# [The problem]
No pictures in the copy, please: retype all the records exactly.

# [Records provided]
__________________________________________________

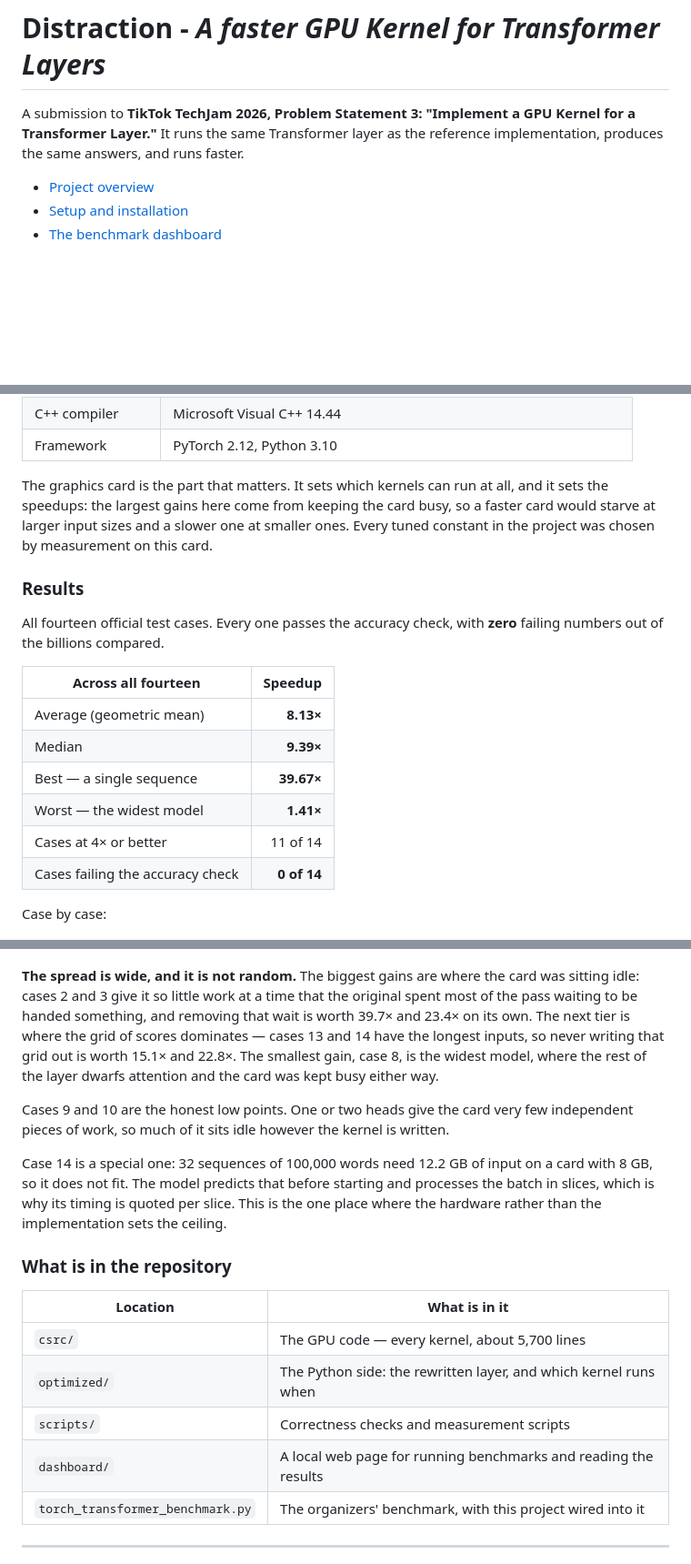
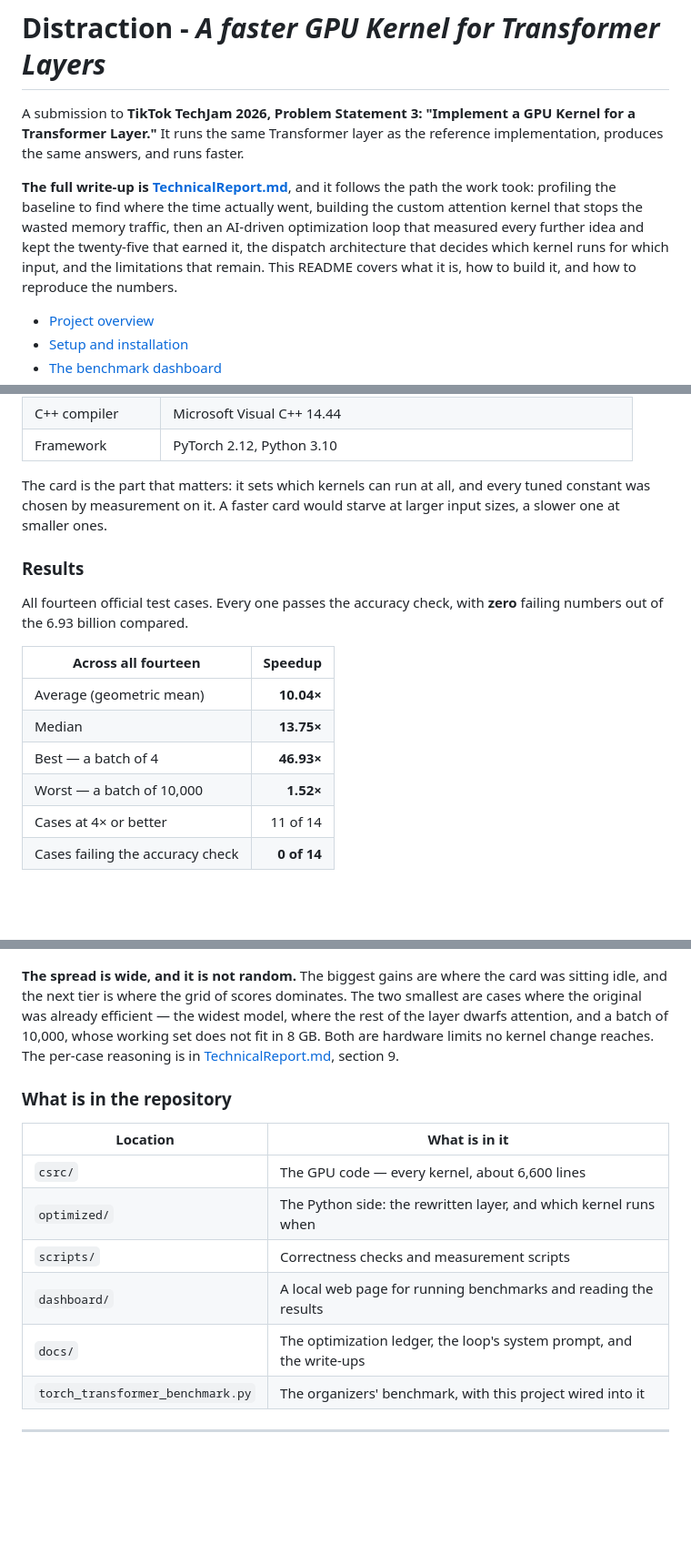
Before and after one commit to jazwinn/Distraction-OptimizedTransformerLayer, a Markdown page: README.md, 3 parts joined by grey strips. Shown at 91% size. Drawn GitHub-style; blank space fills up the shorter version.

```diff
--- a/README.md
+++ b/README.md
@@ -5,6 +5,13 @@
 A submission to **TikTok TechJam 2026, Problem Statement 3: "Implement a GPU Kernel for a
 Transformer Layer."** It runs the same Transformer layer as the reference implementation, produces
 the same answers, and runs faster.
+
+**The full write-up is [TechnicalReport.md](TechnicalReport.md)**, and it follows the path the work
+took: profiling the baseline to find where the time actually went, building the custom attention
+kernel that stops the wasted memory traffic, then an AI-driven optimization loop that measured every
+further idea and kept the twenty-five that earned it, the dispatch architecture that decides which
+kernel runs for which input, and the limitations that remain. This README covers what it is, how to
+build it, and how to reproduce the numbers.
 
 - [Project overview](#project-overview)
 - [Setup and installation](#setup-and-installation)
@@ -124,53 +101,41 @@ Every number in this project comes from one machine:
 | C++ compiler | Microsoft Visual C++ 14.44 |
 | Framework | PyTorch 2.12, Python 3.10 |
 
-The graphics card is the part that matters. It sets which kernels can run at all, and it sets the
-speedups: the largest gains here come from keeping the card busy, so a faster card would starve at
-larger input sizes and a slower one at smaller ones. Every tuned constant in the project was chosen
-by measurement on this card.
+The card is the part that matters: it sets which kernels can run at all, and every tuned constant
+was chosen by measurement on it. A faster card would starve at larger input sizes, a slower one at
+smaller ones.
 
 ### Results
 
-All fourteen official test cases. Every one passes the accuracy check, with **zero** failing
-numbers out of the billions compared.
+All fourteen official test cases. Every one passes the accuracy check, with **zero** failing numbers
+out of the 6.93 billion compared.
 
 | Across all fourteen | Speedup |
 | --- | ---: |
-| Average (geometric mean) | **8.13×** |
-| Median | **9.39×** |
-| Best — a single sequence | **39.67×** |
-| Worst — the widest model | **1.41×** |
+| Average (geometric mean) | **10.04×** |
+| Median | **13.75×** |
+| Best — a batch of 4 | **46.93×** |
+| Worst — a batch of 10,000 | **1.52×** |
 | Cases at 4× or better | 11 of 14 |
 | Cases failing the accuracy check | **0 of 14** |
 
-Case by case:
-
 ![Speedup on each of the 14 official test shapes](images/speedup-by-shape.png)
 
-
-**The spread is wide, and it is not random.** The biggest gains are where the card was sitting idle:
-cases 2 and 3 give it so little work at a time that the original spent most of the pass waiting to
-be handed something, and removing that wait is worth 39.7× and 23.4× on its own. The next tier is
-where the grid of scores dominates — cases 13 and 14 have the longest inputs, so never writing that
-grid out is worth 15.1× and 22.8×. The smallest gain, case 8, is the widest model, where the rest
-of the layer dwarfs attention and the card was kept busy either way.
-
-Cases 9 and 10 are the honest low points. One or two heads give the card very few independent pieces
-of work, so much of it sits idle however the kernel is written.
-
-Case 14 is a special one: 32 sequences of 100,000 words need 12.2 GB of input on a card with 8 GB,
-so it does not fit. The model predicts that before starting and processes the batch in slices, which
-is why its timing is quoted per slice. This is the one place where the hardware rather than the
-implementation sets the ceiling.
+**The spread is wide, and it is not random.** The biggest gains are where the card was sitting idle,
+and the next tier is where the grid of scores dominates. The two smallest are cases where the
+original was already efficient — the widest model, where the rest of the layer dwarfs attention, and
+a batch of 10,000, whose working set does not fit in 8 GB. Both are hardware limits no kernel change
+reaches. The per-case reasoning is in [TechnicalReport.md](TechnicalReport.md), section 9.
 
 ### What is in the repository
 
 | Location | What is in it |
 | --- | --- |
-| `csrc/` | The GPU code — every kernel, about 5,700 lines |
+| `csrc/` | The GPU code — every kernel, about 6,600 lines |
 | `optimized/` | The Python side: the rewritten layer, and which kernel runs when |
 | `scripts/` | Correctness checks and measurement scripts |
 | `dashboard/` | A local web page for running benchmarks and reading the results |
+| `docs/` | The optimization ledger, the loop's system prompt, and the write-ups |
 | `torch_transformer_benchmark.py` | The organizers' benchmark, with this project wired into it |
 
 ---
```
Also changed, not shown: other parts of README.md (+44 -72 lines), TechnicalReport.md (+35 -33 lines), attention_dispatch_graph.md (+50 -6 lines).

__________________________________________________

# [Task output]
Before and after one commit to jazwinn/Distraction-OptimizedTransformerLayer, a Markdown page: README.md, 3 parts joined by grey strips. Shown at 91% size. Drawn GitHub-style; blank space fills up the shorter version.

```diff
--- a/README.md
+++ b/README.md
@@ -5,6 +5,13 @@
 A submission to **TikTok TechJam 2026, Problem Statement 3: "Implement a GPU Kernel for a
 Transformer Layer."** It runs the same Transformer layer as the reference implementation, produces
 the same answers, and runs faster.
+
+**The full write-up is [TechnicalReport.md](TechnicalReport.md)**, and it follows the path the work
+took: profiling the baseline to find where the time actually went, building the custom attention
+kernel that stops the wasted memory traffic, then an AI-driven optimization loop that measured every
+further idea and kept the twenty-five that earned it, the dispatch architecture that decides which
+kernel runs for which input, and the limitations that remain. This README covers what it is, how to
+build it, and how to reproduce the numbers.
 
 - [Project overview](#project-overview)
 - [Setup and installation](#setup-and-installation)
@@ -124,53 +101,41 @@ Every number in this project comes from one machine:
 | C++ compiler | Microsoft Visual C++ 14.44 |
 | Framework | PyTorch 2.12, Python 3.10 |
 
-The graphics card is the part that matters. It sets which kernels can run at all, and it sets the
-speedups: the largest gains here come from keeping the card busy, so a faster card would starve at
-larger input sizes and a slower one at smaller ones. Every tuned constant in the project was chosen
-by measurement on this card.
+The card is the part that matters: it sets which kernels can run at all, and every tuned constant
+was chosen by measurement on it. A faster card would starve at larger input sizes, a slower one at
+smaller ones.
 
 ### Results
 
-All fourteen official test cases. Every one passes the accuracy check, with **zero** failing
-numbers out of the billions compared.
+All fourteen official test cases. Every one passes the accuracy check, with **zero** failing numbers
+out of the 6.93 billion compared.
 
 | Across all fourteen | Speedup |
 | --- | ---: |
-| Average (geometric mean) | **8.13×** |
-| Median | **9.39×** |
-| Best — a single sequence | **39.67×** |
-| Worst — the widest model | **1.41×** |
+| Average (geometric mean) | **10.04×** |
+| Median | **13.75×** |
+| Best — a batch of 4 | **46.93×** |
+| Worst — a batch of 10,000 | **1.52×** |
 | Cases at 4× or better | 11 of 14 |
 | Cases failing the accuracy check | **0 of 14** |
 
-Case by case:
-
 ![Speedup on each of the 14 official test shapes](images/speedup-by-shape.png)
 
-
-**The spread is wide, and it is not random.** The biggest gains are where the card was sitting idle:
-cases 2 and 3 give it so little work at a time that the original spent most of the pass waiting to
-be handed something, and removing that wait is worth 39.7× and 23.4× on its own. The next tier is
-where the grid of scores dominates — cases 13 and 14 have the longest inputs, so never writing that
-grid out is worth 15.1× and 22.8×. The smallest gain, case 8, is the widest model, where the rest
-of the layer dwarfs attention and the card was kept busy either way.
-
-Cases 9 and 10 are the honest low points. One or two heads give the card very few independent pieces
-of work, so much of it sits idle however the kernel is written.
-
-Case 14 is a special one: 32 sequences of 100,000 words need 12.2 GB of input on a card with 8 GB,
-so it does not fit. The model predicts that before starting and processes the batch in slices, which
-is why its timing is quoted per slice. This is the one place where the hardware rather than the
-implementation sets the ceiling.
+**The spread is wide, and it is not random.** The biggest gains are where the card was sitting idle,
+and the next tier is where the grid of scores dominates. The two smallest are cases where the
+original was already efficient — the widest model, where the rest of the layer dwarfs attention, and
+a batch of 10,000, whose working set does not fit in 8 GB. Both are hardware limits no kernel change
+reaches. The per-case reasoning is in [TechnicalReport.md](TechnicalReport.md), section 9.
 
 ### What is in the repository
 
 | Location | What is in it |
 | --- | --- |
-| `csrc/` | The GPU code — every kernel, about 5,700 lines |
+| `csrc/` | The GPU code — every kernel, about 6,600 lines |
 | `optimized/` | The Python side: the rewritten layer, and which kernel runs when |
 | `scripts/` | Correctness checks and measurement scripts |
 | `dashboard/` | A local web page for running benchmarks and reading the results |
+| `docs/` | The optimization ledger, the loop's system prompt, and the write-ups |
 | `torch_transformer_benchmark.py` | The organizers' benchmark, with this project wired into it |
 
 ---
```
Also changed, not shown: other parts of README.md (+44 -72 lines), TechnicalReport.md (+35 -33 lines), attention_dispatch_graph.md (+50 -6 lines).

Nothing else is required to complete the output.